* _TASK GOAL_:
Report the lines of the data below that contain the string "scss".

□ □ □ □ □

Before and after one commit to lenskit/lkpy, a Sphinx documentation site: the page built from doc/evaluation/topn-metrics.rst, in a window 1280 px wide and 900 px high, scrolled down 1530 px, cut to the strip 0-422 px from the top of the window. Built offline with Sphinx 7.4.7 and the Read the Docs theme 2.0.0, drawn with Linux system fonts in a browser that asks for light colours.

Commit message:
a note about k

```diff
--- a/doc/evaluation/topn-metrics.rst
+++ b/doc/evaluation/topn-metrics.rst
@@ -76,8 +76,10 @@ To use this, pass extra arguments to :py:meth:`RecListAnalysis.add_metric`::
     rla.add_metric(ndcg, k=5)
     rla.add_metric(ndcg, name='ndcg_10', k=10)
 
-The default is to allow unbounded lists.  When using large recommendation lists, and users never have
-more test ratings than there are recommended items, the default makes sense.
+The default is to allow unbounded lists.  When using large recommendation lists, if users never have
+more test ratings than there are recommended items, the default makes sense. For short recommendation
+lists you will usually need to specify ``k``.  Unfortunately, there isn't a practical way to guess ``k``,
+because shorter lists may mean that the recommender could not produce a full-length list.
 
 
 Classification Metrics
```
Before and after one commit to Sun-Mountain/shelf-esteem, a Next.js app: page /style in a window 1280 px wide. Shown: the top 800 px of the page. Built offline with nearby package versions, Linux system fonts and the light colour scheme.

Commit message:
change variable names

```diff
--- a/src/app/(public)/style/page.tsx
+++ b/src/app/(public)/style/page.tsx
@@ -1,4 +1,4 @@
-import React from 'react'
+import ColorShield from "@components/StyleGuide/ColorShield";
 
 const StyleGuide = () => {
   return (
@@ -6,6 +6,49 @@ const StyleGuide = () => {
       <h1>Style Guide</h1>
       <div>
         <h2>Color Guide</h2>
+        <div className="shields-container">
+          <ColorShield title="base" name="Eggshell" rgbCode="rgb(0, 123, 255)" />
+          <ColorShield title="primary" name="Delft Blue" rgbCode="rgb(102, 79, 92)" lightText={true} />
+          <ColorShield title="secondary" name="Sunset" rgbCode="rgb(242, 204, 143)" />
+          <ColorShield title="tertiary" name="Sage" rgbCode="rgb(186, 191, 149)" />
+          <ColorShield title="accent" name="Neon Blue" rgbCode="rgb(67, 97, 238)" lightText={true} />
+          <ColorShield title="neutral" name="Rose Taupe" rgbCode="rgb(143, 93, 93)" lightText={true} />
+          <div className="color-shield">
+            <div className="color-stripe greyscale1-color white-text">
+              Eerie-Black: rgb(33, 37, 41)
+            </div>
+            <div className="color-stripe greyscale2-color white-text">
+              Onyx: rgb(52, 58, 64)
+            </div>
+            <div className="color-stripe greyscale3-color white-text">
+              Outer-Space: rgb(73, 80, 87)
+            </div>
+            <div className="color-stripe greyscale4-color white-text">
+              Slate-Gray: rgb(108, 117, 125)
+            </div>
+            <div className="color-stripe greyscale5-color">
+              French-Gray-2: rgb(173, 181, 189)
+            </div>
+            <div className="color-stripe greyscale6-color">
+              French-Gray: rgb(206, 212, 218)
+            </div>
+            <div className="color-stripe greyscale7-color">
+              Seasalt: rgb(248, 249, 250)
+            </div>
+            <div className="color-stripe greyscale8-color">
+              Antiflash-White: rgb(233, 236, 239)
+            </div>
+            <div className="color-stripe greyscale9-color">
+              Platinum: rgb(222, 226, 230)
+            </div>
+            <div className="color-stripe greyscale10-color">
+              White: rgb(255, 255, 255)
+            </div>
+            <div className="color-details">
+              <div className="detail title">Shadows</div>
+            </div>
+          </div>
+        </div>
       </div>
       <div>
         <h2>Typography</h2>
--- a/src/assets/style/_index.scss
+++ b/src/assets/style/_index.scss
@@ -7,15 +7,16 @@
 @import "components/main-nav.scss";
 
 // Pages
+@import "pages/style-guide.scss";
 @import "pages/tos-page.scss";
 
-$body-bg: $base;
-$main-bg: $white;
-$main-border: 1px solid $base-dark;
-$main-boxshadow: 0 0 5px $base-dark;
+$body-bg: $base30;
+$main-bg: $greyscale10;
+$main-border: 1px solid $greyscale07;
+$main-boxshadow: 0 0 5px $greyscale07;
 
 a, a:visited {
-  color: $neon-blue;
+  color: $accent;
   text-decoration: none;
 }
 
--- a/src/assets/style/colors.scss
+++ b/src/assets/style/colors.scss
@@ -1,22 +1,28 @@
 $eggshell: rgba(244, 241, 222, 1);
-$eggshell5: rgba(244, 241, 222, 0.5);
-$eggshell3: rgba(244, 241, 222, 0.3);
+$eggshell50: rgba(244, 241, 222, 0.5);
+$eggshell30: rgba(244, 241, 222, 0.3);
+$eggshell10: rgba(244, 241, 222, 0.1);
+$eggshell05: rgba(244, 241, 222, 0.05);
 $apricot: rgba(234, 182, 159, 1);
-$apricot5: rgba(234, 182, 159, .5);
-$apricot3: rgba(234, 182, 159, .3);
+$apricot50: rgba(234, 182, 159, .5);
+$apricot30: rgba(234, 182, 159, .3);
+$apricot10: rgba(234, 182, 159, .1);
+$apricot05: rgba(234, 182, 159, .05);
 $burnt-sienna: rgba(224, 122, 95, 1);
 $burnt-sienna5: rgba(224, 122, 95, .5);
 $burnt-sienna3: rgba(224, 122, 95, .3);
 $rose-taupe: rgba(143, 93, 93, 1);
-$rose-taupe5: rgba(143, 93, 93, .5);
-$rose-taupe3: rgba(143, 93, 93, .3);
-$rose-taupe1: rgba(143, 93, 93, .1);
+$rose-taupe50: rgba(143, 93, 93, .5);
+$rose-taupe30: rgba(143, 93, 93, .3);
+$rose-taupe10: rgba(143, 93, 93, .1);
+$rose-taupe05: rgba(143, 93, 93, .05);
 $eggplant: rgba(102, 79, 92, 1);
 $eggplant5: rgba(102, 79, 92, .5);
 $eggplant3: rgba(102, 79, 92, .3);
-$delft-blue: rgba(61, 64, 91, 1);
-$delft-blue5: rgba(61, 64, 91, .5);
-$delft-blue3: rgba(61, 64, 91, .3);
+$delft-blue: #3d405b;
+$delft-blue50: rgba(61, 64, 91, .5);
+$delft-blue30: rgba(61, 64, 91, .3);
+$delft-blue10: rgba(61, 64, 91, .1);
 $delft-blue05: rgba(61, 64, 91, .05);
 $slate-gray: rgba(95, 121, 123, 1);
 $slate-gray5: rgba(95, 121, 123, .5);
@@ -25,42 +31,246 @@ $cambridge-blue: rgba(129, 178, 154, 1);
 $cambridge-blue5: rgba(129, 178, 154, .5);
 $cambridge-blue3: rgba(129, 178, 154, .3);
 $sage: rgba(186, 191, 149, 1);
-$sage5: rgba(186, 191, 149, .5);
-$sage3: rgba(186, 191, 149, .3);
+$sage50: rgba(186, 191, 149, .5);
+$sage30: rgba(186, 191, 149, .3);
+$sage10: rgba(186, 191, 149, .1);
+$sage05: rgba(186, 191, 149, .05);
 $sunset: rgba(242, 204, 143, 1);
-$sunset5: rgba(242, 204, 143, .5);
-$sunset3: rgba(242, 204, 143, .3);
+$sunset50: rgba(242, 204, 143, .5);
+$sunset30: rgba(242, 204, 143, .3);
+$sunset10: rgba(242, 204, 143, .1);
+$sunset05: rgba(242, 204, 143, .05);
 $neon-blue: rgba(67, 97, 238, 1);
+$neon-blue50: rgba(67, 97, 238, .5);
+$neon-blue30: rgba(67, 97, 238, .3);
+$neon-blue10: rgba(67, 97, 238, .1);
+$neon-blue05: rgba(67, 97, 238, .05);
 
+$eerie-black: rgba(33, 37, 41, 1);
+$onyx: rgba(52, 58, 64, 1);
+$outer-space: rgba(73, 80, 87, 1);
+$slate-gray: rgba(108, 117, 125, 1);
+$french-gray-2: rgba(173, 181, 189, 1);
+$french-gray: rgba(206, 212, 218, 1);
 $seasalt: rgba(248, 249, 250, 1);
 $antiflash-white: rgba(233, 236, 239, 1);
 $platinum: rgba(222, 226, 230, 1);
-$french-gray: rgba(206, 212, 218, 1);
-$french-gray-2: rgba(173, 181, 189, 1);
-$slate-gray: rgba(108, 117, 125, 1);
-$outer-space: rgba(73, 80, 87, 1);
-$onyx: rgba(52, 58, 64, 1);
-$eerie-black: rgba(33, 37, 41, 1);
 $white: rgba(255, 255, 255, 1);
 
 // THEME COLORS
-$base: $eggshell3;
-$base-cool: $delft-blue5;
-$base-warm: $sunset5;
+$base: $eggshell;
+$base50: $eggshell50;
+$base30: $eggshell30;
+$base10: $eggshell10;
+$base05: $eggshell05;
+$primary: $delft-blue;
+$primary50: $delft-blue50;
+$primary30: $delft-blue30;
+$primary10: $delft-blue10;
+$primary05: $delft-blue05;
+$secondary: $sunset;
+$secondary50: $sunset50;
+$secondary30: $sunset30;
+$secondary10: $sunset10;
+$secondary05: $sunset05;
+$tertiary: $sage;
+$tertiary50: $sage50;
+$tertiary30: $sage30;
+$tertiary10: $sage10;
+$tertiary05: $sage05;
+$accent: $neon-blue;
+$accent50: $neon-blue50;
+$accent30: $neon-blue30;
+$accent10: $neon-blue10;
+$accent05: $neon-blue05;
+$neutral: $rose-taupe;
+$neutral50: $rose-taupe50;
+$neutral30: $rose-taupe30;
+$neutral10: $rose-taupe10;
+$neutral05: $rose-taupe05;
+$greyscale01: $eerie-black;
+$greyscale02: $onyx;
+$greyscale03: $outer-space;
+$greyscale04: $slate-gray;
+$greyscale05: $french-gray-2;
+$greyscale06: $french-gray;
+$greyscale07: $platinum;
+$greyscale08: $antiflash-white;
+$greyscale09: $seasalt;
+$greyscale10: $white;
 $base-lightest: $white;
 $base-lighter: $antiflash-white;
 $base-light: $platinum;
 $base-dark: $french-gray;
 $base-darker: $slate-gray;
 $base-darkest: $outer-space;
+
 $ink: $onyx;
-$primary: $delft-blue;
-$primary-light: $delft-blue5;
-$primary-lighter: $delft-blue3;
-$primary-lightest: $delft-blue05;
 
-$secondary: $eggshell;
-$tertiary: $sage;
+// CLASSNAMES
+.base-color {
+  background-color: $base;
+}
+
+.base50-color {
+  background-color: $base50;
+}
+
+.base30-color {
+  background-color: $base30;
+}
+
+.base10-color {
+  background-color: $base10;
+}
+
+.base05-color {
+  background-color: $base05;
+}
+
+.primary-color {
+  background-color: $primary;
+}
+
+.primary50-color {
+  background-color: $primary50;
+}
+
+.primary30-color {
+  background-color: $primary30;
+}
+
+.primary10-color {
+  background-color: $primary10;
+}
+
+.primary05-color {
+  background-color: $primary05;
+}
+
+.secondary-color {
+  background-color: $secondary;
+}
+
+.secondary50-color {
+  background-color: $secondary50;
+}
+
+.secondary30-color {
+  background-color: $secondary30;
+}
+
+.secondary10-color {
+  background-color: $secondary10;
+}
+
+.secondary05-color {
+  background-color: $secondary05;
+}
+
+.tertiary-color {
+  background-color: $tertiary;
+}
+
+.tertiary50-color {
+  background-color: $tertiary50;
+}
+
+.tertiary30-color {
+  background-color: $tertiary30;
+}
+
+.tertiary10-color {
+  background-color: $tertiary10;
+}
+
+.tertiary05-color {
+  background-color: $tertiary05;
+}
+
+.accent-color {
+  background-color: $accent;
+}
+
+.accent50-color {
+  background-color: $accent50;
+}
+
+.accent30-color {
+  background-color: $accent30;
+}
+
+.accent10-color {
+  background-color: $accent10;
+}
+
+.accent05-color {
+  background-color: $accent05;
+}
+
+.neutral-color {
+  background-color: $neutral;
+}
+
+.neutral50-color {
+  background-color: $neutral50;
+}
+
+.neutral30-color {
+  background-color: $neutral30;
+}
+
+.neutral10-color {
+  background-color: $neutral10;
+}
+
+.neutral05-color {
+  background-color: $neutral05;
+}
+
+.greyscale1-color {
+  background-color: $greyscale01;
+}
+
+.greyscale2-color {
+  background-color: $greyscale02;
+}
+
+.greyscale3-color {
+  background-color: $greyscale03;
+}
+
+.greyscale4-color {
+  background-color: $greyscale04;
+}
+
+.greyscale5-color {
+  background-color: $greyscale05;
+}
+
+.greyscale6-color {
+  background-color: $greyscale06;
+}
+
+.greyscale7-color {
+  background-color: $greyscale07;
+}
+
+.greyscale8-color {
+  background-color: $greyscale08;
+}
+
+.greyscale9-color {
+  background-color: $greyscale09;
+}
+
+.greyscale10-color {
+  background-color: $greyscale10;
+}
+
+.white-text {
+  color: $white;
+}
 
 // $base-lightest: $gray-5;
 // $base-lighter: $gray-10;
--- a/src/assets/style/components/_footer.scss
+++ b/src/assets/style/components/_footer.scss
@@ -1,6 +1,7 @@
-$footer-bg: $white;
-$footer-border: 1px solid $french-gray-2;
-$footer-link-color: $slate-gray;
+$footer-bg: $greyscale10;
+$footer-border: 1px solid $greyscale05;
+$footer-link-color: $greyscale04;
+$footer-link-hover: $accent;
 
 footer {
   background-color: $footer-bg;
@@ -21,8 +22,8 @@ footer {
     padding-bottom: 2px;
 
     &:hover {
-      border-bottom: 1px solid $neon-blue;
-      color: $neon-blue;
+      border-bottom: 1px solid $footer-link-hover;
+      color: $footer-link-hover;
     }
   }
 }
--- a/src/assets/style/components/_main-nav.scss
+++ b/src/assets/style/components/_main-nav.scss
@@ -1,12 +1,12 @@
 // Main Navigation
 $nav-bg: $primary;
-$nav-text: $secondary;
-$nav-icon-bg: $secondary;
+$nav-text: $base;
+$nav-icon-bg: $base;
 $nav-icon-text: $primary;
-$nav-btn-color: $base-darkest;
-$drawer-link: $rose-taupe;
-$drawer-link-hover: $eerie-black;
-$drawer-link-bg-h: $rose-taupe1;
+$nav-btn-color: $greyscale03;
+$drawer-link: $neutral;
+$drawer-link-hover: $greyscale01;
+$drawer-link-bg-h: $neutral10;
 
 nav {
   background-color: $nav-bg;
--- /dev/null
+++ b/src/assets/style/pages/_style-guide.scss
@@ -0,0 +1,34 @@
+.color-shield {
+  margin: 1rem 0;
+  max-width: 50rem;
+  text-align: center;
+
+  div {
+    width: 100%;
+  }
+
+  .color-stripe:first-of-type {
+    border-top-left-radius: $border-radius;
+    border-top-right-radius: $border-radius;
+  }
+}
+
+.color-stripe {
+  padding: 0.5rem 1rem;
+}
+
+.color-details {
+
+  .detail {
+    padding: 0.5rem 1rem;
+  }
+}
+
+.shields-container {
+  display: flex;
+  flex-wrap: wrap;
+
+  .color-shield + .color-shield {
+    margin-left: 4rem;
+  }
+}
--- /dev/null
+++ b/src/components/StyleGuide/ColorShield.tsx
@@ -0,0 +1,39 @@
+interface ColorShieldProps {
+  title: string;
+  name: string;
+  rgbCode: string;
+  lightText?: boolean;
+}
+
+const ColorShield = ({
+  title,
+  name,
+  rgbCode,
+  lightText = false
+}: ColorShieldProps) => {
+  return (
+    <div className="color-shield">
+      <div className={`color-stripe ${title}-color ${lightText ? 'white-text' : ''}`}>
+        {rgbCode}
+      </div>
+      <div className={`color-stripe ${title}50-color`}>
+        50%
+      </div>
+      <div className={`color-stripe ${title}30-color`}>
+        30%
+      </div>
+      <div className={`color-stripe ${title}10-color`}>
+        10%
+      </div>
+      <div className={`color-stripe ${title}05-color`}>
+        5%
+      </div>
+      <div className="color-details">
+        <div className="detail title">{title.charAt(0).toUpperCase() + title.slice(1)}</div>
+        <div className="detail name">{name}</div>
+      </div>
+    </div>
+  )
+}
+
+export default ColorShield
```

□ □ □ □ □

* _ANSWER FOR THE TASK_:
--- a/src/assets/style/_index.scss
+++ b/src/assets/style/_index.scss
 @import "components/main-nav.scss";
+@import "pages/style-guide.scss";
 @import "pages/tos-page.scss";
--- a/src/assets/style/colors.scss
+++ b/src/assets/style/colors.scss
--- a/src/assets/style/components/_footer.scss
+++ b/src/assets/style/components/_footer.scss
--- a/src/assets/style/components/_main-nav.scss
+++ b/src/assets/style/components/_main-nav.scss
+++ b/src/assets/style/pages/_style-guide.scss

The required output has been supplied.